In 2019 I'm reading one RFC a day in chronological order starting from the very first one. More on this project here. There is a table of contents for all my RFC posts.

Absolute and relative time

RFC-34 is titled “Some Brief Preliminary Notes on the ARC Clock”, by Bill English, dated February 26th, 1970. It continues the clock conversation we find in RFCs 28, 29, and 32.

The technical content

The ARC in “ARC clock” refers to SRI/ARC, the Stanford Research Institute's Augmentation Research Center. So in the previous RFC discussions where the “SRI clock” is referenced, I'm assuming that's the same clock as we're talking about here.

English defines absolute time as two 24-bit words (chunks of memory), where one word holds the month, day, and year.
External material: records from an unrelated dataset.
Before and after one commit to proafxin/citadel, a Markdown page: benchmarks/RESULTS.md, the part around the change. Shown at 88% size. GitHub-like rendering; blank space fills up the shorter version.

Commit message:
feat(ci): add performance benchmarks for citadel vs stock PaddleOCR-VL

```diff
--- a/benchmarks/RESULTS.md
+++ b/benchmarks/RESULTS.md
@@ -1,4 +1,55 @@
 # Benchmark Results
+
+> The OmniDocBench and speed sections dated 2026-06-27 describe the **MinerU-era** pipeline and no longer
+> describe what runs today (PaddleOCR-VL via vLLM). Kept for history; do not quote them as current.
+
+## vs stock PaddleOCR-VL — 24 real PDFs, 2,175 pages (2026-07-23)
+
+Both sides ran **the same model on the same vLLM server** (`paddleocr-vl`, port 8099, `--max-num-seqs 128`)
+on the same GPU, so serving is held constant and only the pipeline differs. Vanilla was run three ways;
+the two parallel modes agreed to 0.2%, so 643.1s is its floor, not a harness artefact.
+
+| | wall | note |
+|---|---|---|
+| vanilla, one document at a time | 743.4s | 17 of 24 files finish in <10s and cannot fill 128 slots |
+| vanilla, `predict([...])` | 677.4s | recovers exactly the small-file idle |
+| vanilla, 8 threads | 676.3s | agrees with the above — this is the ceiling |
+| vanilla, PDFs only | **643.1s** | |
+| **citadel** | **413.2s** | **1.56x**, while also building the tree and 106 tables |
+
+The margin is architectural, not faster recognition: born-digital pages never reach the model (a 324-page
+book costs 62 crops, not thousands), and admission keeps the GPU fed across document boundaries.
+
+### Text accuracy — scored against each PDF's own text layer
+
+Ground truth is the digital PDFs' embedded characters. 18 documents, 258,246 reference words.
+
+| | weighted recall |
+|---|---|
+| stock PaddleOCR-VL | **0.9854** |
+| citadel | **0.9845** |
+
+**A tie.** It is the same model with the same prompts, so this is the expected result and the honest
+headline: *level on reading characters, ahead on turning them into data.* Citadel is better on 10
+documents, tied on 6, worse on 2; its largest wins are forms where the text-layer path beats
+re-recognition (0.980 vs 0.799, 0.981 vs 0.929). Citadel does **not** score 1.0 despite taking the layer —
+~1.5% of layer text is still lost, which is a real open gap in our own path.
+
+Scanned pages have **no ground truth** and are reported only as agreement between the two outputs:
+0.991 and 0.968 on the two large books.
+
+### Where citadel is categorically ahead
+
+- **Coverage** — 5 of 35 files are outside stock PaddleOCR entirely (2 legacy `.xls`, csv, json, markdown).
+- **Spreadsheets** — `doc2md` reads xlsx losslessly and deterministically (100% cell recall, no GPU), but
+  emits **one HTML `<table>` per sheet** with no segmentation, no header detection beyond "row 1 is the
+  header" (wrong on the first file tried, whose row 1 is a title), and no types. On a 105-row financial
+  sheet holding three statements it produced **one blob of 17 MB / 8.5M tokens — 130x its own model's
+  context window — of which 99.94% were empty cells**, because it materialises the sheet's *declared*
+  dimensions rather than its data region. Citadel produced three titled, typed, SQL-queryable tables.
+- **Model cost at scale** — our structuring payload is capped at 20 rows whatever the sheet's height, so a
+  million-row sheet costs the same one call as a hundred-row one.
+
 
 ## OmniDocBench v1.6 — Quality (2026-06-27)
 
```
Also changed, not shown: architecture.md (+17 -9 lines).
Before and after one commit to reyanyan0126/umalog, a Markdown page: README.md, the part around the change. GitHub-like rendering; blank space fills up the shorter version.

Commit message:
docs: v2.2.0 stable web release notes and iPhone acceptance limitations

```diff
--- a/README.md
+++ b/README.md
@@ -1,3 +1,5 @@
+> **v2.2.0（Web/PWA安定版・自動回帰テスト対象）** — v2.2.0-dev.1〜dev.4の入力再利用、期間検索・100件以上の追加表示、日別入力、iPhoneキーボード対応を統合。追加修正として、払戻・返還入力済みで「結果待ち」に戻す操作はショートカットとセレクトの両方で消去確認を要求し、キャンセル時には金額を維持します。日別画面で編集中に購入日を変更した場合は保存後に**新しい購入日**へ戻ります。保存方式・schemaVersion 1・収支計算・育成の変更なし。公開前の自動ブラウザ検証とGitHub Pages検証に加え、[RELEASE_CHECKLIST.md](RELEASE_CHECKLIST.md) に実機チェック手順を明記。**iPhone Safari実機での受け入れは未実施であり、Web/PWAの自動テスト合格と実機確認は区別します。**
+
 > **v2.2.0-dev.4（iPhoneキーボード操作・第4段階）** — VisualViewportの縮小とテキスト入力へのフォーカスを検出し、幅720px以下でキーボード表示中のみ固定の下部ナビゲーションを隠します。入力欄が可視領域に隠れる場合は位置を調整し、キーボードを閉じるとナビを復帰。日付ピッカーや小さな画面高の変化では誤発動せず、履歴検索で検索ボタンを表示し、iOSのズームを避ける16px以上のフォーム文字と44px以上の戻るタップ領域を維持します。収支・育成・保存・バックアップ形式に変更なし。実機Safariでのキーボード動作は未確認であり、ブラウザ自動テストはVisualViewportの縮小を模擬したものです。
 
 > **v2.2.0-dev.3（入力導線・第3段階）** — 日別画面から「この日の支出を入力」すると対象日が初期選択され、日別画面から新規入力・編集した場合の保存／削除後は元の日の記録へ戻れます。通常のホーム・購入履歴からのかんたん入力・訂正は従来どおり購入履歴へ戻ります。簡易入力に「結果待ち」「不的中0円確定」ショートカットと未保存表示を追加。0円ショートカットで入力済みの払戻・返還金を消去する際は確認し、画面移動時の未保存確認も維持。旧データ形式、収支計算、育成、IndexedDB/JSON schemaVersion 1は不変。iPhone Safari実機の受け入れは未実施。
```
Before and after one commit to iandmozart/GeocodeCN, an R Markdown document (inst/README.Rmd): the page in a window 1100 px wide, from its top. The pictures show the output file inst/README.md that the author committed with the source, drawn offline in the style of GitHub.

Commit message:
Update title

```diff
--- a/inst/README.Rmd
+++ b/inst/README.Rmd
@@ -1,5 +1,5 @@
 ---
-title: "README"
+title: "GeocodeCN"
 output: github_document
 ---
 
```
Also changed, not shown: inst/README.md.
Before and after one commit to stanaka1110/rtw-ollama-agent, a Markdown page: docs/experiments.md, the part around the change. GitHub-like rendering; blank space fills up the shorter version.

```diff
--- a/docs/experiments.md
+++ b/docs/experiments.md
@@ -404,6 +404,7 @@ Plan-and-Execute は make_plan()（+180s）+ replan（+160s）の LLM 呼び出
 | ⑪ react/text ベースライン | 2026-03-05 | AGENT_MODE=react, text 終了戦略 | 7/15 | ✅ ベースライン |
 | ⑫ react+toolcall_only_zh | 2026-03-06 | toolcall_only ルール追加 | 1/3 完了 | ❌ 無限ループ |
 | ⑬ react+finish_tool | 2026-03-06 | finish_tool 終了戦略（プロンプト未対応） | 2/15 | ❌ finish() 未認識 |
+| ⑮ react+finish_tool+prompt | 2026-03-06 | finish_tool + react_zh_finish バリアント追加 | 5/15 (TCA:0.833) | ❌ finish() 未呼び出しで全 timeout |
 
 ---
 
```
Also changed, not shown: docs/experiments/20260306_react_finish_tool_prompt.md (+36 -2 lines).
The other word holds the hour, minute, and second. Relative time is just a number that ticks up once every 1 millisecond or sometimes once every 0.1 milliseconds, and is relative to whenever you initially set it, kind of like a stopwatch.

English claims that oscillator drift will accumulate not more than 1 second of error every 250 days. That's... really accurate, and is on the same order of magnitude I calculated in the Analysis section of my post on RFC-32.

Further reading

At the time of these RFCs, SRI was a Stanford University affiliated nonprofit known as the Stanford Research Institute, but right around the time these RFCs were being written, it was formally separated from Stanford University and eventually became known as SRI International. The split was apparently motivated by students protesting Stanford's role in the Vietnam War; the institute took millions in defense funding and was, according to historian Stuart W. Leslie, seen as a symbol of the US military's presence on the school campus. For more, you can read this chapter from Leslie's 1993 book The Cold War and American Science: The Military-Industrial-Academic Complex at MIT and Stanford.

How to follow this blog

You can subscribe to this blog's RSS feed or if you're on a federated ActivityPub social network like Mastodon or Pleroma you can search for the user “@365-rfcs@write.as” and follow it there.

About me

I'm Darius Kazemi. I'm a Mozilla Fellow and I do a lot of work on the decentralized web with both ActivityPub and the Dat Project.